Problem description - Scan the lines below for the string "components" and copy every one that has it.

Data to process -
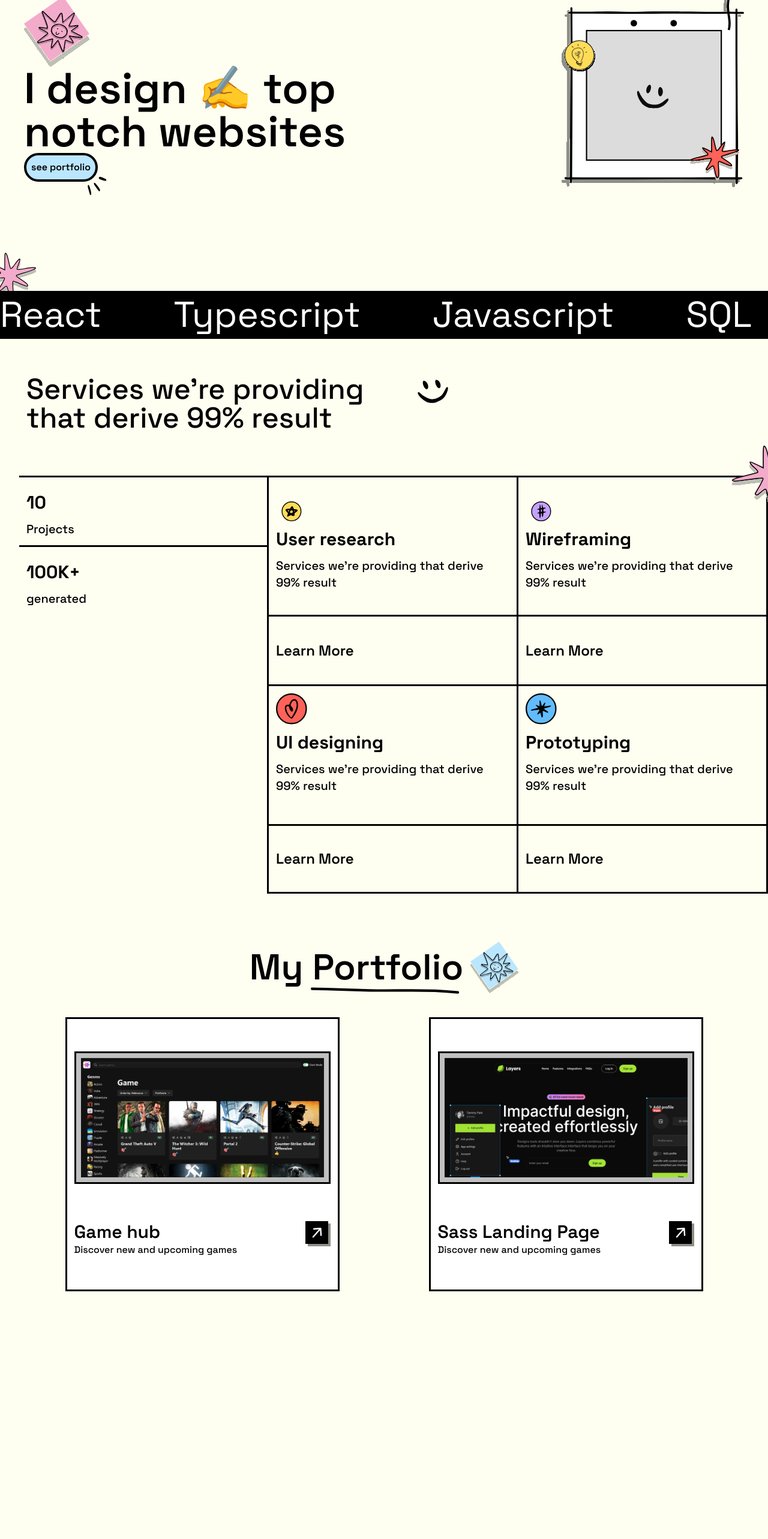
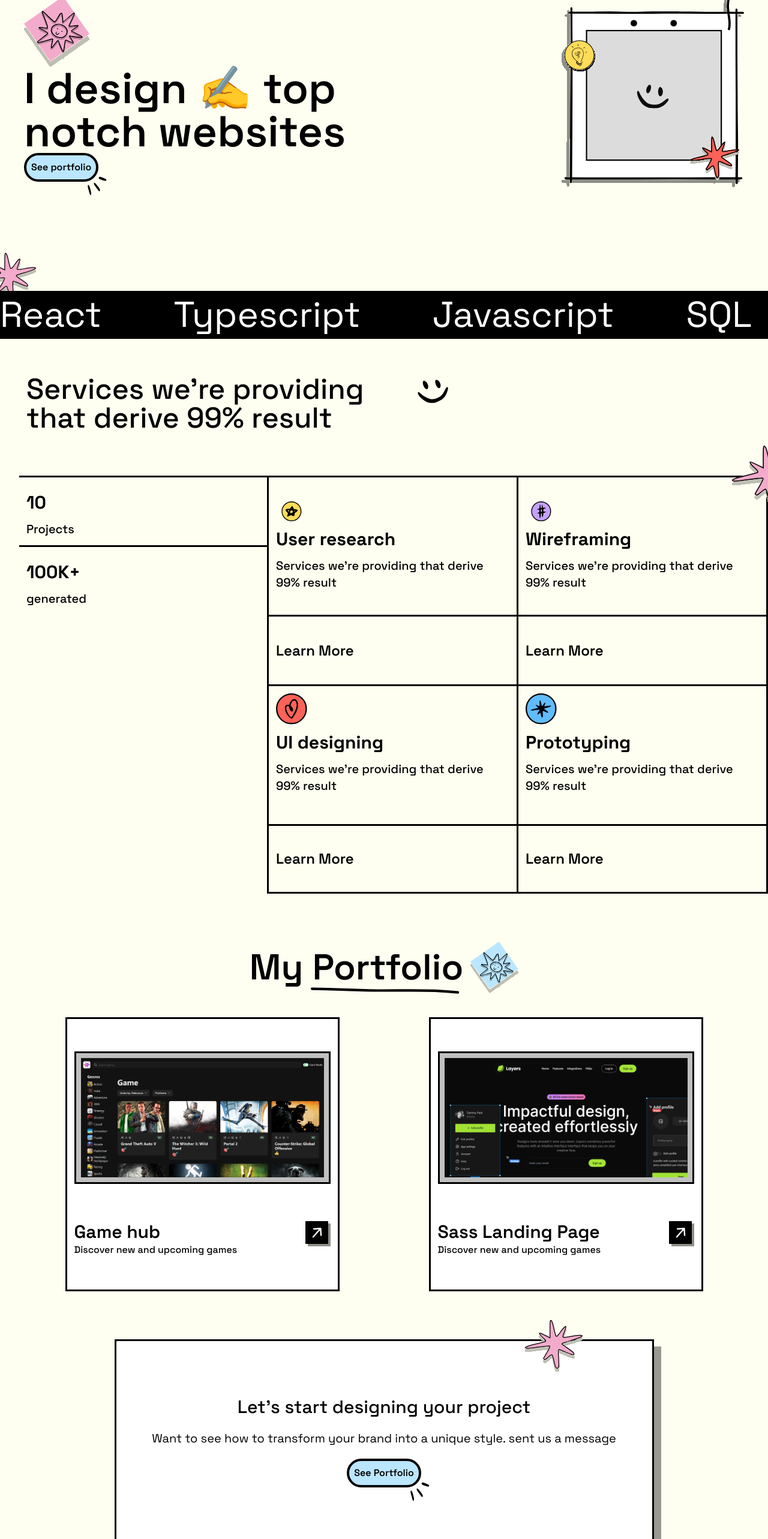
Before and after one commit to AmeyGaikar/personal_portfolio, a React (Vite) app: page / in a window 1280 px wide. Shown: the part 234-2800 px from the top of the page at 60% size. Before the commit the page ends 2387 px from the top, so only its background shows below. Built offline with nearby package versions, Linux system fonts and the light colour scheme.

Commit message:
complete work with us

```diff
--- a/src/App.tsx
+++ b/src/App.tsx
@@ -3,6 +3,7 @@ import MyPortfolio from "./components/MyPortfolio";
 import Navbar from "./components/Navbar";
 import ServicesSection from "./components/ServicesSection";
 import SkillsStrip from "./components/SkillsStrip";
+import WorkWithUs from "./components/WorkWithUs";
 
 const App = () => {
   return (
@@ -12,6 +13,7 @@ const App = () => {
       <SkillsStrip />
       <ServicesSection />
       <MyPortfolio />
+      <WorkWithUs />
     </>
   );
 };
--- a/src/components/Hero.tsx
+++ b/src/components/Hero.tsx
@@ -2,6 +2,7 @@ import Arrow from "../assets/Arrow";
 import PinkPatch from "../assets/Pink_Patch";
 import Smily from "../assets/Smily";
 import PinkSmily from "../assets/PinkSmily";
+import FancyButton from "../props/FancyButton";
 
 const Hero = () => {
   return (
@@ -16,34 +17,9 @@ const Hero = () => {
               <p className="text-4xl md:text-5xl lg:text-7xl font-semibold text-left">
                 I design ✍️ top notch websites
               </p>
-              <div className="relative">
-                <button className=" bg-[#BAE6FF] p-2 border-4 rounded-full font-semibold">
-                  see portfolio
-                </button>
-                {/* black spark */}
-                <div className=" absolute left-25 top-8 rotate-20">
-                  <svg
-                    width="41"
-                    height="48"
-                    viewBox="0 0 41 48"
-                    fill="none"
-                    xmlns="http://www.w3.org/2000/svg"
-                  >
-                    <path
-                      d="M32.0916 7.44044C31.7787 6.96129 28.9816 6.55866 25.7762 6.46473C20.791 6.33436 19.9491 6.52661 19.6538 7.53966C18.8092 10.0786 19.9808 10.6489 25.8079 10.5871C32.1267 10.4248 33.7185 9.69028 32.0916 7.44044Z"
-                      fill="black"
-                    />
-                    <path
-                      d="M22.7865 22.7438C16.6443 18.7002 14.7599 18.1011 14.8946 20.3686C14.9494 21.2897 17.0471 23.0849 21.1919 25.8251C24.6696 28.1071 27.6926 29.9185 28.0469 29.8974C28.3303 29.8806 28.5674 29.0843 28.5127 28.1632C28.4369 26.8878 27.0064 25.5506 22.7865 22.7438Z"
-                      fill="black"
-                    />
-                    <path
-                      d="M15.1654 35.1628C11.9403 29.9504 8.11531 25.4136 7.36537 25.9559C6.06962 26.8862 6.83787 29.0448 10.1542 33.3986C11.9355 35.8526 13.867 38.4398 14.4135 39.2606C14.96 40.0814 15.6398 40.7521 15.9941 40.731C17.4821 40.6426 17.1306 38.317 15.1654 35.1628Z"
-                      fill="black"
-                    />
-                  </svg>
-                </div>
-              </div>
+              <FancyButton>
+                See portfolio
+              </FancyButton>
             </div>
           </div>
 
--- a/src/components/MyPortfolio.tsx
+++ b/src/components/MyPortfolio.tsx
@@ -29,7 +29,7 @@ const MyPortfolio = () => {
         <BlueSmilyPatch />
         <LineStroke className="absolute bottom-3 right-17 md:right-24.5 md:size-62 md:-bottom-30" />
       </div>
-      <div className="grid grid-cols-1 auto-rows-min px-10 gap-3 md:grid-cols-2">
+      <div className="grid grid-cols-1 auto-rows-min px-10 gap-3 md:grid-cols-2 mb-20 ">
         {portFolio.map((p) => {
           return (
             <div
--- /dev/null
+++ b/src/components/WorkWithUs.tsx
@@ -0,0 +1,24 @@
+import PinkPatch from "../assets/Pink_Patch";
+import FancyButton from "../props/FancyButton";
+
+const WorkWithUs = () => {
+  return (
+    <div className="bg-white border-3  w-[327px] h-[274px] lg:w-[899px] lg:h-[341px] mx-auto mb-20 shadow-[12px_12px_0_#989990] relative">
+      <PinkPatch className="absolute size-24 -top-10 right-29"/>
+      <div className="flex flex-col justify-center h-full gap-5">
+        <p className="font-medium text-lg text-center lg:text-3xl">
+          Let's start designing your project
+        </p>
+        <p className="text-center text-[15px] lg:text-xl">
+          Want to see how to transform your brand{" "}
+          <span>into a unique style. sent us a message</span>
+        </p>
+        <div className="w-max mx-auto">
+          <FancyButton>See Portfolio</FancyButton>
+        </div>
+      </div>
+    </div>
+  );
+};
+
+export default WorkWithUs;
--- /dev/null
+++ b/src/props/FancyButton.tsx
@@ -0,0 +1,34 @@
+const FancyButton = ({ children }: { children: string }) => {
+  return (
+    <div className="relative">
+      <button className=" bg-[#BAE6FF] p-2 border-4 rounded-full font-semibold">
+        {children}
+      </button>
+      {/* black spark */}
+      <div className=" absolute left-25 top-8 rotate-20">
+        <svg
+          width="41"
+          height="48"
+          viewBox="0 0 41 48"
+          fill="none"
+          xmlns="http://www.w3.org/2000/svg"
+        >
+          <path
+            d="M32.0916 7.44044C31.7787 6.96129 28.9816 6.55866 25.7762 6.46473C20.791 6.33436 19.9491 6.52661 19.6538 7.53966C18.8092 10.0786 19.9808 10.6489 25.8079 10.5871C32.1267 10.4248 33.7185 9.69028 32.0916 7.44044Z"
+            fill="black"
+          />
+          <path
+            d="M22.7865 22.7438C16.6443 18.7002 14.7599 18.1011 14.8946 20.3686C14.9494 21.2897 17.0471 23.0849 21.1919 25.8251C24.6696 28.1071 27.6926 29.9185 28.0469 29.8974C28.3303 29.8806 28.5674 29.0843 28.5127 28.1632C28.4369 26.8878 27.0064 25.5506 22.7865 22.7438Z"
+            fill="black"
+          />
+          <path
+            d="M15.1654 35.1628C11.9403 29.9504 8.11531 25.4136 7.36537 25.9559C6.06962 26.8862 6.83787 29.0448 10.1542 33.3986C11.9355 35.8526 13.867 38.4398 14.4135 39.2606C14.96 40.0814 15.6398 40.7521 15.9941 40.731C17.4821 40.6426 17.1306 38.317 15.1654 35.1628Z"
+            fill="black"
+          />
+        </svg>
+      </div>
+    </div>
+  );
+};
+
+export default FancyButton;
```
--
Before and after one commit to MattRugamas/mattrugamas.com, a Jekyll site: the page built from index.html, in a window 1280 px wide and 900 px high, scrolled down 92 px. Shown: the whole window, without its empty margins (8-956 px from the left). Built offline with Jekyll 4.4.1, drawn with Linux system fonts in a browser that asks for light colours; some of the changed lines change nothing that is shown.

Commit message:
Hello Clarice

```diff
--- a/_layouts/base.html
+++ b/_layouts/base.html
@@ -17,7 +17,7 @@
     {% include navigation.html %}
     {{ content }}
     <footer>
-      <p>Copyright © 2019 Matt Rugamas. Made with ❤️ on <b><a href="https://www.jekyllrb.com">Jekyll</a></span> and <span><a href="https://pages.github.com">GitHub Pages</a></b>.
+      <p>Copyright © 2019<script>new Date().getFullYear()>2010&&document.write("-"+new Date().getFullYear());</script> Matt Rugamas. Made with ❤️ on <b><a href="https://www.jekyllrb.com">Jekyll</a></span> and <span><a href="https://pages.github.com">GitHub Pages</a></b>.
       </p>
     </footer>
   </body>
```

Response to the task -
@@ -3,6 +3,7 @@ import MyPortfolio from "./components/MyPortfolio";
 import Navbar from "./components/Navbar";
 import ServicesSection from "./components/ServicesSection";
 import SkillsStrip from "./components/SkillsStrip";
+import WorkWithUs from "./components/WorkWithUs";
--- a/src/components/Hero.tsx
+++ b/src/components/Hero.tsx
--- a/src/components/MyPortfolio.tsx
+++ b/src/components/MyPortfolio.tsx
+++ b/src/components/WorkWithUs.tsx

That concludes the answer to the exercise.